— YOUR OBJECTIVE —
Find every line in the records below that holds the word "integrações", and copy each one.

━━━━━━━━━━━━━━━━━━━━━━━━━━━━━━

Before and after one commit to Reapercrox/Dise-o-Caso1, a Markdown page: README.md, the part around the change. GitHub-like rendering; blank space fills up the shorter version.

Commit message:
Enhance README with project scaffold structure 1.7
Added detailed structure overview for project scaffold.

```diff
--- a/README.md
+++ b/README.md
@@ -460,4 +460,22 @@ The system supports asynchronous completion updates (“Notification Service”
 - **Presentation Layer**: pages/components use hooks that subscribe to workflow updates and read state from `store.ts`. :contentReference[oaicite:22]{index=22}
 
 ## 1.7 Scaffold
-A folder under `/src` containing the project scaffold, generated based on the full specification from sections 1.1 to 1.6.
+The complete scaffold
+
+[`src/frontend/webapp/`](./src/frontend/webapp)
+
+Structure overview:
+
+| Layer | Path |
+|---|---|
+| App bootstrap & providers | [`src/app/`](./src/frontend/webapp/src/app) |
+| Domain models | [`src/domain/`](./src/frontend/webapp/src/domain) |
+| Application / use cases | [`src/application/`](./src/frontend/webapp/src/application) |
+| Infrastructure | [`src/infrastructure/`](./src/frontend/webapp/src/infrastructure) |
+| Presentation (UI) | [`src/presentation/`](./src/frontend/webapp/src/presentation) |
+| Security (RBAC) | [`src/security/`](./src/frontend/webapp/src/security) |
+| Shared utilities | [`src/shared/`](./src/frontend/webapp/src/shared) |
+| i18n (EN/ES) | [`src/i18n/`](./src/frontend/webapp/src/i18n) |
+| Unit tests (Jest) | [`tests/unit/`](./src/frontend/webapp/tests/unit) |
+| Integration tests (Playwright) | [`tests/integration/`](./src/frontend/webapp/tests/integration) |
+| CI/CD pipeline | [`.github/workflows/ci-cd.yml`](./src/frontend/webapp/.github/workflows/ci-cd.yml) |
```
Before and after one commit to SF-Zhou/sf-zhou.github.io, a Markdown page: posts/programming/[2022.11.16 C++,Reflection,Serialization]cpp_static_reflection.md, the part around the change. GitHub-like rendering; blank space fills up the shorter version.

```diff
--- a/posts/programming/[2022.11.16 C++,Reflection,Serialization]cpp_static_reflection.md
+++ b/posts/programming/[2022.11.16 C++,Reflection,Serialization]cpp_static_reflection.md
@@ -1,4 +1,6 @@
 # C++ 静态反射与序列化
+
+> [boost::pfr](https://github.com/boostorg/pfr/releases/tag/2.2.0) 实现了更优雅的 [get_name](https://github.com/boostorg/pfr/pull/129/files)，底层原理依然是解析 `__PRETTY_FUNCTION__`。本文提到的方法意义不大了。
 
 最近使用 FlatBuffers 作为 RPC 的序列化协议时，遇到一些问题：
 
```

━━━━━━━━━━━━━━━━━━━━━━━━━━━━━━

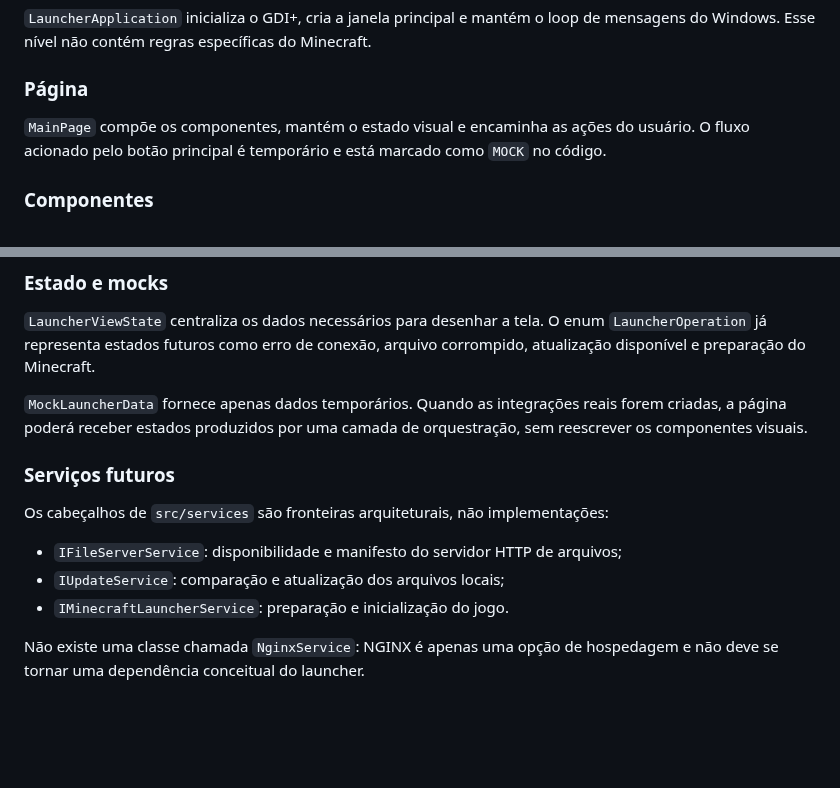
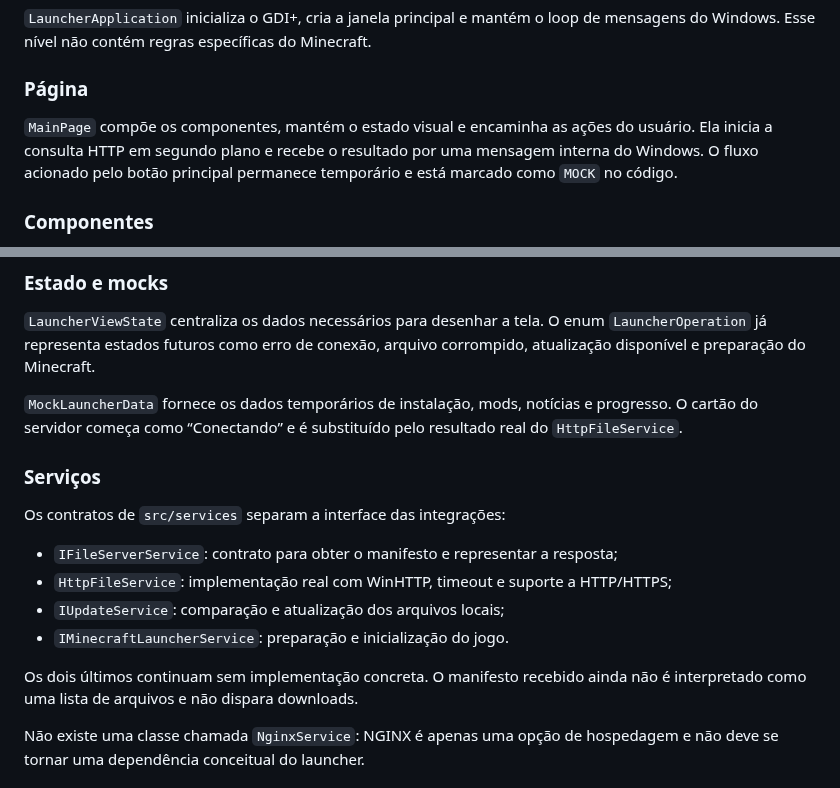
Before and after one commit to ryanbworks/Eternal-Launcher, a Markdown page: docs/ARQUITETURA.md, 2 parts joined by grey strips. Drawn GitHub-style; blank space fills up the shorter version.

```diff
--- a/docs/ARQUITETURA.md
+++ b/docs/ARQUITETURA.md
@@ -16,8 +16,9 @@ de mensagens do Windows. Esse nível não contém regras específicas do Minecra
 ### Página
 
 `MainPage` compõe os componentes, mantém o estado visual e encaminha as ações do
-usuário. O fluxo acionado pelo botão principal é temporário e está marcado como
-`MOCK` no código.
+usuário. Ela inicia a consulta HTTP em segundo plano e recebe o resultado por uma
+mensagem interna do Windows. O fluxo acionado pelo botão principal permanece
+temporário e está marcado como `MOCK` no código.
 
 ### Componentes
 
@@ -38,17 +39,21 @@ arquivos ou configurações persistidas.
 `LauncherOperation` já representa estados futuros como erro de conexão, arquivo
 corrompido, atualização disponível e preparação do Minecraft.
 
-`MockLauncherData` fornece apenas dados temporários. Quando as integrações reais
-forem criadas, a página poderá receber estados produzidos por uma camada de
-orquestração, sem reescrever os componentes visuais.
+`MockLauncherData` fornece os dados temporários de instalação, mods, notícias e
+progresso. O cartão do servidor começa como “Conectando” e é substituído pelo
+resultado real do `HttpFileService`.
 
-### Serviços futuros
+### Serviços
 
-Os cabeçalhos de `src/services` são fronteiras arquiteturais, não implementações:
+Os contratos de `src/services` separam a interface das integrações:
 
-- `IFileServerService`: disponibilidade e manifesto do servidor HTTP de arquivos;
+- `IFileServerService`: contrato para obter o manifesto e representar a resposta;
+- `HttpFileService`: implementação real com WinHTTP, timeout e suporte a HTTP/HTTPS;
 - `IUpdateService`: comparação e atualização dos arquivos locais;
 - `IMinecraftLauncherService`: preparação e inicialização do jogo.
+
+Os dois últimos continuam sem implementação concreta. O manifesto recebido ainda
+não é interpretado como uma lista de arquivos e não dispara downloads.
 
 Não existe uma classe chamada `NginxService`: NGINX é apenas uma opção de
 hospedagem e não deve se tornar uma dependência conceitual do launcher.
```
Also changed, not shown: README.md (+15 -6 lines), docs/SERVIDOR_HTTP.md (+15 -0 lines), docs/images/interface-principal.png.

━━━━━━━━━━━━━━━━━━━━━━━━━━━━━━

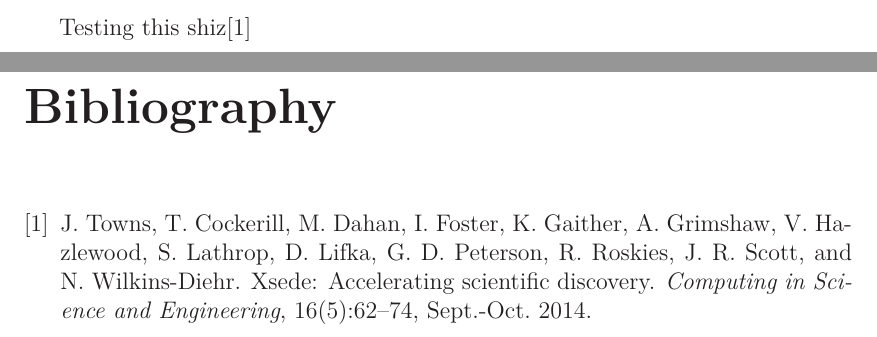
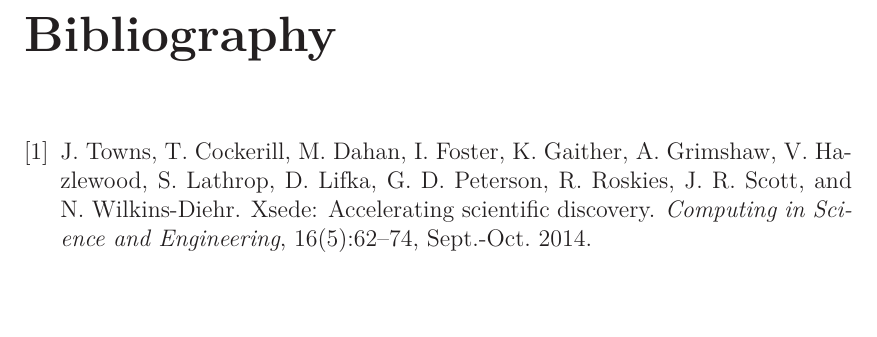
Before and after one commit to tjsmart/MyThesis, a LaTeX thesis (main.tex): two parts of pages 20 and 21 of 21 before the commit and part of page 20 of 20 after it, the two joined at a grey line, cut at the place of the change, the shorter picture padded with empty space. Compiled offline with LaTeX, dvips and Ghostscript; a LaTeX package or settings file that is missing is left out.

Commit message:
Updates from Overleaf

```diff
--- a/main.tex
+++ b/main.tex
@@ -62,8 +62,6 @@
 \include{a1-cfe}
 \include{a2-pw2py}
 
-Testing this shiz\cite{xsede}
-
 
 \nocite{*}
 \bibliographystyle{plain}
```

━━━━━━━━━━━━━━━━━━━━━━━━━━━━━━

— OUTPUT OF THE TASK —
-`MockLauncherData` fornece apenas dados temporários. Quando as integrações reais
+Os contratos de `src/services` separam a interface das integrações:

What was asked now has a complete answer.